"He still does not look old."
Translation:Han ser fortfarande inte gammal ut.
se on its own just means see. se ut is a particle verb, ut must be stressed, and together it means 'look' like in 'what you look like'. Unfortunately the verb and its particle are easily parted, like here, adverbs generally go between them, so it's easy to miss that this is one verb consisting of two words.
It's an adjective. The adverb would be gammalt, but you can only use the adjective here. To be more specific, it's a predicative expression. you can read more about the category here: https://en.wikipedia.org/wiki/Predicative_expression
Here is another source for information about predicate adjectives, which includes this list "of verbs that act as linking verbs only when followed by an adjective. When followed by a noun, these verbs are action verbs."
There are rules, but they are pretty complex. Here's a good page that explains it, unfortunately only in Swedish. http://www.student.umu.se/under-studietiden/studieverkstad/skriftliga-uppgifter/skrivrad-och-sprakhjalp/ordfoljd-i-huvudsatser-och-bisatser/#
Thanks.
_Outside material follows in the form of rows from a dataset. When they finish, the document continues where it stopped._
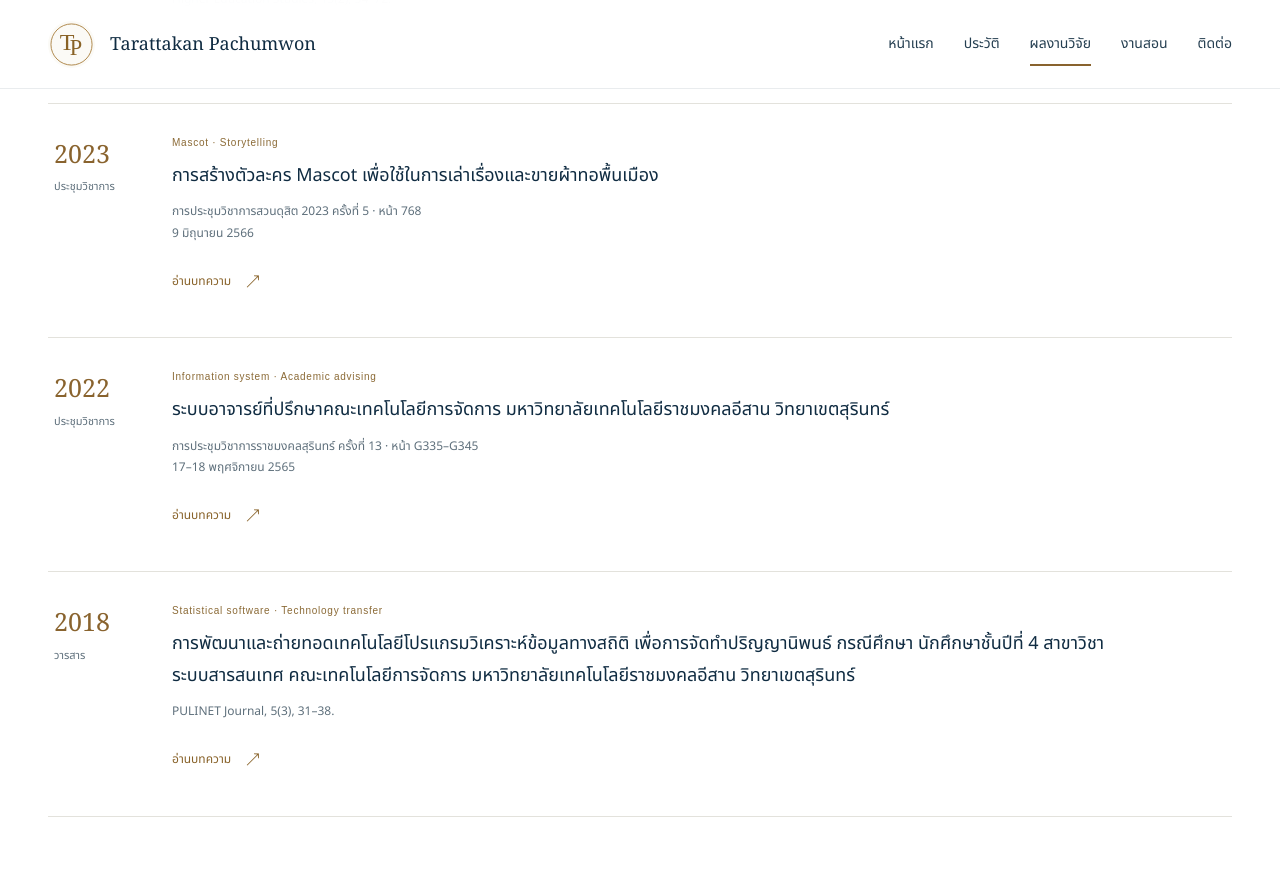
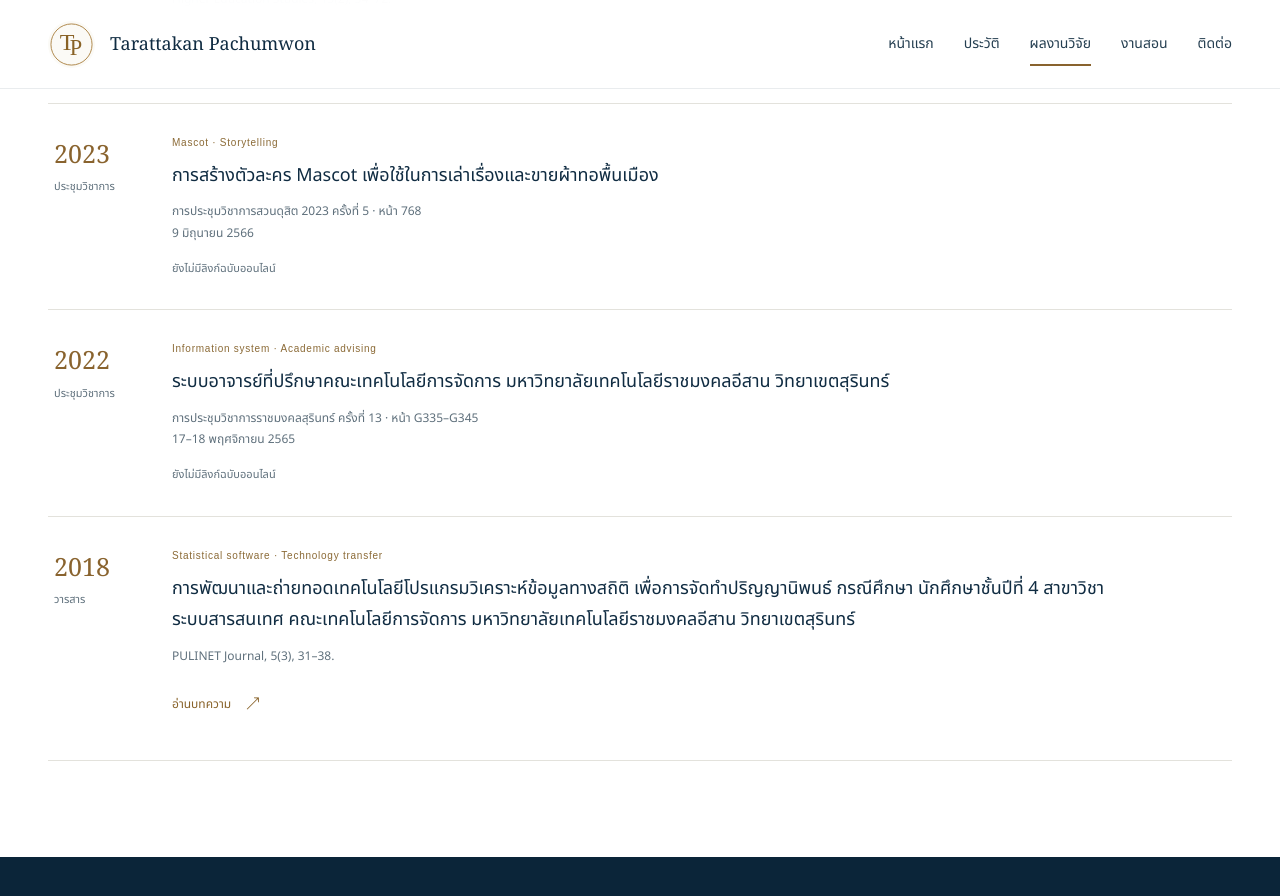
Before and after one commit to Tarattkan/Tarattkan.github.io, a Jekyll site: the page built from index.html, in a window 1280 px wide and 900 px high, scrolled down 3224 px. Shown: the top 896 px of the window. Built offline with Jekyll 4.4.1, drawn with Linux system fonts in a browser that asks for light colours.

Commit message:
Fix empty publication links in Jekyll rendering

```diff
--- a/_layouts/default.html
+++ b/_layouts/default.html
@@ -135,7 +135,7 @@
           <p>{{ site.data.profile.biography | escape | newline_to_br }}</p>
           <div class="timeline">
             {% for role in site.data.profile.roles %}
-            <div class="timeline-item"><p class="timeline-year">{{ role.period | escape }}</p><h3>{{ role.title | escape }}</h3>{% if role.detail != blank %}<p>{{ role.detail | escape | newline_to_br }}</p>{% endif %}</div>
+            <div class="timeline-item"><p class="timeline-year">{{ role.period | escape }}</p><h3>{{ role.title | escape }}</h3>{% if role.detail and role.detail != "" %}<p>{{ role.detail | escape | newline_to_br }}</p>{% endif %}</div>
             {% endfor %}
           </div>
           <a class="text-link" href="#contact">ช่องทางติดต่อ <span aria-hidden="true">↗</span></a>
@@ -167,9 +167,9 @@
           <article class="publication" data-type="{{ publication.type | escape }}" data-topic="{{ publication.topics | escape }}">
             <div class="pub-year">{{ publication.year | escape }}<span>{% if publication.type == "journal" %}วารสาร{% else %}ประชุมวิชาการ{% endif %}</span></div>
             <div class="pub-detail"><p class="pub-category">{{ publication.category | escape }}</p>
-              <h3 lang="{{ publication.language | escape }}">{% if publication.url != blank %}<a href="{{ publication.url | escape }}" target="_blank" rel="noopener noreferrer">{{ publication.title | escape }}</a>{% else %}{{ publication.title | escape }}{% endif %}</h3>
+              <h3 lang="{{ publication.language | escape }}">{% if publication.url and publication.url != "" %}<a href="{{ publication.url | escape }}" target="_blank" rel="noopener noreferrer">{{ publication.title | escape }}</a>{% else %}{{ publication.title | escape }}{% endif %}</h3>
               <p class="pub-journal">{{ publication.citation | escape | newline_to_br }}</p>
-              {% if publication.url != blank %}<a class="paper-link" href="{{ publication.url | escape }}" target="_blank" rel="noopener noreferrer" aria-label="อ่าน {{ publication.title | escape }} (เปิดแท็บใหม่)">อ่านบทความ <span aria-hidden="true">↗</span></a>{% else %}<p class="paper-unavailable">ยังไม่มีลิงก์ฉบับออนไลน์</p>{% endif %}
+              {% if publication.url and publication.url != "" %}<a class="paper-link" href="{{ publication.url | escape }}" target="_blank" rel="noopener noreferrer" aria-label="อ่าน {{ publication.title | escape }} (เปิดแท็บใหม่)">อ่านบทความ <span aria-hidden="true">↗</span></a>{% else %}<p class="paper-unavailable">ยังไม่มีลิงก์ฉบับออนไลน์</p>{% endif %}
             </div>
           </article>
           {% endfor %}
```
If I managed to learn German adjective declination (http://cs617328.vk.me/v617328457/5cc4/F6VXY5Vsb90.jpg) I think I can learn anything XD
Since "Ser ut som" = "To look like" shouldn't be "Ser ut [something]" = "To look [something]"? If this is the case i should translate "He looks old" as "Han ser ut gammal"
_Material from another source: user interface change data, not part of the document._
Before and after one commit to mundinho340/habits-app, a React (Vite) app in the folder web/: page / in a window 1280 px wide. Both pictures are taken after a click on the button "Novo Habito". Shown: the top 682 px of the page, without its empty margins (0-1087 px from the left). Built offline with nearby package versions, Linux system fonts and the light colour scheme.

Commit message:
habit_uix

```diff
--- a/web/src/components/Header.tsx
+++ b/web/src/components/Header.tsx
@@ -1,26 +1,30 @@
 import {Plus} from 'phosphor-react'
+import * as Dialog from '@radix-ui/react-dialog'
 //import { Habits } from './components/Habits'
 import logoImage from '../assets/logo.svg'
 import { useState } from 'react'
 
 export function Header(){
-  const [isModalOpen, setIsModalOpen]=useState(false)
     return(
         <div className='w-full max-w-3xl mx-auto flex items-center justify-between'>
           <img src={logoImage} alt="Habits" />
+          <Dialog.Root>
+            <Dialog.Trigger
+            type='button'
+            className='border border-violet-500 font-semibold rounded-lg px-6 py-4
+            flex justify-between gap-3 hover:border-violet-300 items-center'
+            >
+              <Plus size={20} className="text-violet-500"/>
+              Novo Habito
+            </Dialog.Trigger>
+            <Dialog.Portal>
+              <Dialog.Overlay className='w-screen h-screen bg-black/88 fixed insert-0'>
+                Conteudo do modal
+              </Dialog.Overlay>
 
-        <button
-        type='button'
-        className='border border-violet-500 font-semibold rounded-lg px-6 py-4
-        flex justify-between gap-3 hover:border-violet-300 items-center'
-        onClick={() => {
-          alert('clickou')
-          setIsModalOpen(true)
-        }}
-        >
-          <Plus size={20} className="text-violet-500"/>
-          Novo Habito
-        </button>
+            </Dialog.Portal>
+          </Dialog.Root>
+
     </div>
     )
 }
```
Or, maybe, "ser ut som" is just a set expression to say "to look like" and i should use the following structure "Ser [something] ut" for all the other cases, translating the sentence "He looks old" ad "Han ser gammal ut".
Could someone save me from my cluelessness?